One of the most horrifying yet interesting parts of ageing is reflecting on how your own tastes have changed over the years. That rock club you used to go to when you were 17 suddenly seems profoundly uncool; that cider you used to drink from plastic bottles when you were a penniless 20-year-old strikes you as unthinkably uncouth; and you would find a distressingly large number of the bands you used to like to be unlistenable dirge.
Getting older is full of these kinds of betrayals of your former self, who would no doubt be disappointed at how you now value competence over excitement and comfort over adventure – but your wiser, older, current self is happy to laugh at that impetuous inner voice, knowing you can’t go back yet realising you wouldn’t really want to.
I wonder if Jurgen Klopp is beginning to feel that way about the heavy metal football he used to prefer to Arsene Wenger’s orchestra. This is a very different Liverpool to the one we saw last season, a side that attacked at every opportunity even if it left their defence badly exposed; a side that didn’t so much throw caution to the wind as hurl it forcibly into a jet engine. What could be more heavy metal than that?
This was, perhaps, borne out of necessity, rather than implemented as part of a philosophy. With the phalanx of questionable defenders and goalkeepers at Klopp’s disposal last season, hitting the “all-out attack” button was his side’s best chance of emerging with the three points.
Not so anymore. This season’s Liverpool, playing in a much more sensible new 4-2-3-1, are a little more cautious, a little more reserved, their System Of A Down t-shirts replaced with slightly smarter button-downs, drinking £8 bottles of red wine instead of £1.99 Strongbow: still fundamentally the same, but a little more sophisticated.
Liverpool have taken 13% fewer shots per game in the Premier League this season (14.5) than they managed last year (16.8), with their goals per game accordingly dropping by 10% (from 2.2 goals per game to 2). Against Watford, they managed just ten shots on goal: the third time in 13 Premier League games they have failed to get past 11 shots in a game, compared with just five times in 38 last season.
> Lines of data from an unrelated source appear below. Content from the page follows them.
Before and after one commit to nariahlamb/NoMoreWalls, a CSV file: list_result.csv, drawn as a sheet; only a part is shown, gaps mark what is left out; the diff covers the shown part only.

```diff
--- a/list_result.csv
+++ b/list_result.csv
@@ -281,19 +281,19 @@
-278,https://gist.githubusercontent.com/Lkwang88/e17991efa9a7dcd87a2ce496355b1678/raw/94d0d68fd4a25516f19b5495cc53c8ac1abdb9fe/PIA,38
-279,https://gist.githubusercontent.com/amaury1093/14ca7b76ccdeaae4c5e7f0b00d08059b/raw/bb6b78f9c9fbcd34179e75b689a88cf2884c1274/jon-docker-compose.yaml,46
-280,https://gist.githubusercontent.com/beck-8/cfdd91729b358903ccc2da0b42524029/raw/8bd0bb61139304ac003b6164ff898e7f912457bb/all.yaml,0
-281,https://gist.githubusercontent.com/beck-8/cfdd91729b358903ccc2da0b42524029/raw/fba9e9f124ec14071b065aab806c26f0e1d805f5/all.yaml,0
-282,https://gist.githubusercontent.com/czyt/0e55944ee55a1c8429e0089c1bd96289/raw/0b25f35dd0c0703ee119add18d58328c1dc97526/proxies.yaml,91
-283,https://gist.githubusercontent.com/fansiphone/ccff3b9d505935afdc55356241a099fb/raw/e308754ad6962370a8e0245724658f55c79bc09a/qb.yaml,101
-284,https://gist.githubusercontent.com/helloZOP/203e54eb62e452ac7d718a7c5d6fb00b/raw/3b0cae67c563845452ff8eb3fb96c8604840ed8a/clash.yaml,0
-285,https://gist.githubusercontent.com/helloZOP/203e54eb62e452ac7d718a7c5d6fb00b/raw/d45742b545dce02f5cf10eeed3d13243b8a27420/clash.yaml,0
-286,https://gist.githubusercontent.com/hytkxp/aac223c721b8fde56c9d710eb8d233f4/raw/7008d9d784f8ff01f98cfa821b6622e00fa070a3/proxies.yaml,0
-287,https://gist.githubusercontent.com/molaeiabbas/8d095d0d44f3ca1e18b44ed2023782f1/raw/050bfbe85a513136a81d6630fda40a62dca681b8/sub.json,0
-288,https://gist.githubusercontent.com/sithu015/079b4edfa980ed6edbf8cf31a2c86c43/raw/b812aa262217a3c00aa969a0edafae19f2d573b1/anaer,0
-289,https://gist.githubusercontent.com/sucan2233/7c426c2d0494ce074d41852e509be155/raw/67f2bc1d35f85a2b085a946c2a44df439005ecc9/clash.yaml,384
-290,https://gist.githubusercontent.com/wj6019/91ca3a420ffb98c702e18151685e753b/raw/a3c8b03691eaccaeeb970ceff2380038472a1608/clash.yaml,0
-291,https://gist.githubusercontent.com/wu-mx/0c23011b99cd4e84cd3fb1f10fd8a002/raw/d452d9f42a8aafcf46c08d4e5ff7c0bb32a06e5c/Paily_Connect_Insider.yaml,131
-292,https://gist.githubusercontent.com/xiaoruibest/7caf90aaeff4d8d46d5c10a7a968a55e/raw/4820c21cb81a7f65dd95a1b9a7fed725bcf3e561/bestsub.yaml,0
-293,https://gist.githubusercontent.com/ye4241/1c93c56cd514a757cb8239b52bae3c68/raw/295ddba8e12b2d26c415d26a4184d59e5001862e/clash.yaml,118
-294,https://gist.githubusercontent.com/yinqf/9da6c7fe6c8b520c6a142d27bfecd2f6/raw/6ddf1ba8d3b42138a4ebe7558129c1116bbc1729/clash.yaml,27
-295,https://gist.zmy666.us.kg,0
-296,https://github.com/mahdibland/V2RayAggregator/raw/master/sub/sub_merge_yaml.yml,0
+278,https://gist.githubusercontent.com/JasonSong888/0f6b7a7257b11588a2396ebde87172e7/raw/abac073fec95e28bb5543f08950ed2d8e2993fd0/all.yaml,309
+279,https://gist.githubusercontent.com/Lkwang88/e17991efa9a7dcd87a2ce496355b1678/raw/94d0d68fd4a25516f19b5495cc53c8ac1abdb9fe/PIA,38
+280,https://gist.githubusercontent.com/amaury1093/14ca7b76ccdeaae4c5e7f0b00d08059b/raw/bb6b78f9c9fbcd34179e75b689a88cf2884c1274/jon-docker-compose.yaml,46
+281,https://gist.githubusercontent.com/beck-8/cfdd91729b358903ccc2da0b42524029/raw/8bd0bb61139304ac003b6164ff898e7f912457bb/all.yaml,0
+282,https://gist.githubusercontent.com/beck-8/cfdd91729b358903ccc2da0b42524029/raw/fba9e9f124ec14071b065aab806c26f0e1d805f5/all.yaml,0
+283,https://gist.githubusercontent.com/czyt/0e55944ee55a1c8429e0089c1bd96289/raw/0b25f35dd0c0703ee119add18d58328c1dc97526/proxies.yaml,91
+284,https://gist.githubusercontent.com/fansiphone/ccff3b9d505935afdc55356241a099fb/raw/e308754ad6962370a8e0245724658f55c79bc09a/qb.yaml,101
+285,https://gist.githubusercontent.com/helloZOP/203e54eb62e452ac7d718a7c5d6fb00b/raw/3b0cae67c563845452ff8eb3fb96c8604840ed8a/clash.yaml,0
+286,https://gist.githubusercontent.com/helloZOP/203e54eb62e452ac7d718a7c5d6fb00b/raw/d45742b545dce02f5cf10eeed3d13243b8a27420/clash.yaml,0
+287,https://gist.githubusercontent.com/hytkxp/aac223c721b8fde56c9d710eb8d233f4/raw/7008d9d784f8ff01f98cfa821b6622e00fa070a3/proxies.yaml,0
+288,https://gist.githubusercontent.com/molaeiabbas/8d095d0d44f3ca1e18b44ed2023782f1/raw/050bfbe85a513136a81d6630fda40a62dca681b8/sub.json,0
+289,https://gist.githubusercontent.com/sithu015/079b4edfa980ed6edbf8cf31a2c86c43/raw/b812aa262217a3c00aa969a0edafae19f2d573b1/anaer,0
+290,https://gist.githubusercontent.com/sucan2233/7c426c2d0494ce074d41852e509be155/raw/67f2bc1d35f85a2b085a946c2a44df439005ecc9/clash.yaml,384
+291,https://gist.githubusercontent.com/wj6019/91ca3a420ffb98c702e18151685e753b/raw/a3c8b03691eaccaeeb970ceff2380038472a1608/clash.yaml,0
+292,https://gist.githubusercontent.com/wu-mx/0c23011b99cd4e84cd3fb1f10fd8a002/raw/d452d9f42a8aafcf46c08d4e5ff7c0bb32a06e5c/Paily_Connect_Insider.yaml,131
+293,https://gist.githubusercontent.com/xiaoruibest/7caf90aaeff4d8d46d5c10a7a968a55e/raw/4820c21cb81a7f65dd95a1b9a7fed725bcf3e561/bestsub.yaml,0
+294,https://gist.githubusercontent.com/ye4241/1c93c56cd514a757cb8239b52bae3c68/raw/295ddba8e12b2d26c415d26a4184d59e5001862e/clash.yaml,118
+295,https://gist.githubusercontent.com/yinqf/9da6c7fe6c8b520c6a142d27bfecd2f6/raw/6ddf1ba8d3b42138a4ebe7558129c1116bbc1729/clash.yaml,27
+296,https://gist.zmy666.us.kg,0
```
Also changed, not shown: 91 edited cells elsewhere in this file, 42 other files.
Last year Liverpool had at least 20 attempts on goal in 12 of their 38 games; so far this season they’ve managed that just twice in 13.
Yet those statistics will hardly give Klopp any sleepless nights. That they were still able to beat Watford 3-0 with 10 men despite a paucity of strikes on goal is indicative of a wider trend for Liverpool this year. Their points per game total is up an incredible 29% on last season: from 1.97 to 2.54. They remain undefeated in the league having already played all of the other sides that currently make up the top five.
They have unquestionably been much less exciting, of course, and at times have looked largely unconvincing. The first half against Watford was reminiscent of similarly listless showings against Fulham, Hudderfield and Leicester.
Notably, though, all of those games ended in comfortable victories for the Reds, because it turns out that when you’re conceding just 0.38 goals per game, you don’t need to turn up the volume quite so much at the other end. Perhaps Klopp is learning to prefer the symphony after all.
Steven Chicken is on Twitter